Image comparison data:
########################################
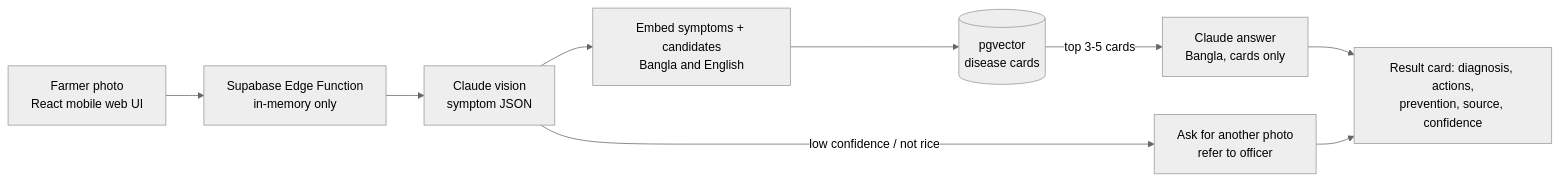
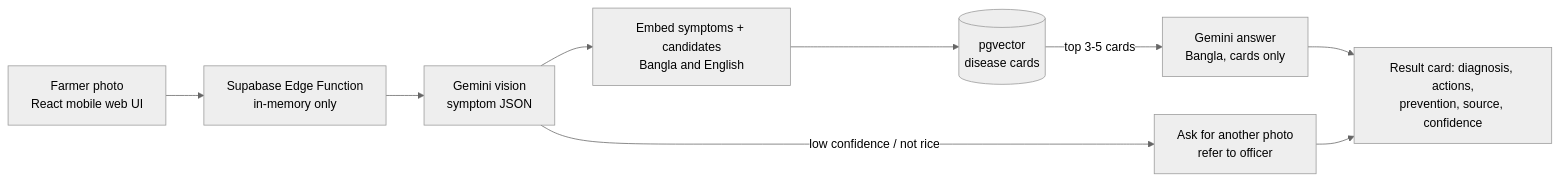
Before and after one commit to mahmudscode/Crop_Guardian: the diagram in docs/ARCHITECTURE.md, drawn with Mermaid (neutral theme). The commit also changed other lines of this file and 13 other files, not shown here.

Commit message:
Switch to Google Gemini free tier for vision, answers and embeddings

````diff
--- a/docs/ARCHITECTURE.md
+++ b/docs/ARCHITECTURE.md
@@ -5,11 +5,11 @@
 ```mermaid
 flowchart LR
     F[Farmer photo<br/>React mobile web UI] --> E[Supabase Edge Function<br/>in-memory only]
-    E --> V[Claude vision<br/>symptom JSON]
+    E --> V[Gemini vision<br/>symptom JSON]
     V --> Q[Embed symptoms + candidates<br/>Bangla and English]
     Q --> P[(pgvector<br/>disease cards)]
-    P -->|top 3-5 cards| A[Claude answer<br/>Bangla, cards only]
+    P -->|top 3-5 cards| A[Gemini answer<br/>Bangla, cards only]
     V -->|low confidence / not rice| R[Ask for another photo<br/>refer to officer]
     A --> U[Result card: diagnosis, actions,<br/>prevention, source, confidence]
     R --> U
 ```
````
########################################
The reply must hold exactly the lines from the one containing "V[Gemini vision<br/>symptom JSON]" to the last line of the entries, and nothing more.

+    E --> V[Gemini vision<br/>symptom JSON]
     V --> Q[Embed symptoms + candidates<br/>Bangla and English]
     Q --> P[(pgvector<br/>disease cards)]
-    P -->|top 3-5 cards| A[Claude answer<br/>Bangla, cards only]
+    P -->|top 3-5 cards| A[Gemini answer<br/>Bangla, cards only]
     V -->|low confidence / not rice| R[Ask for another photo<br/>refer to officer]
     A --> U[Result card: diagnosis, actions,<br/>prevention, source, confidence]
     R --> U
 ```
````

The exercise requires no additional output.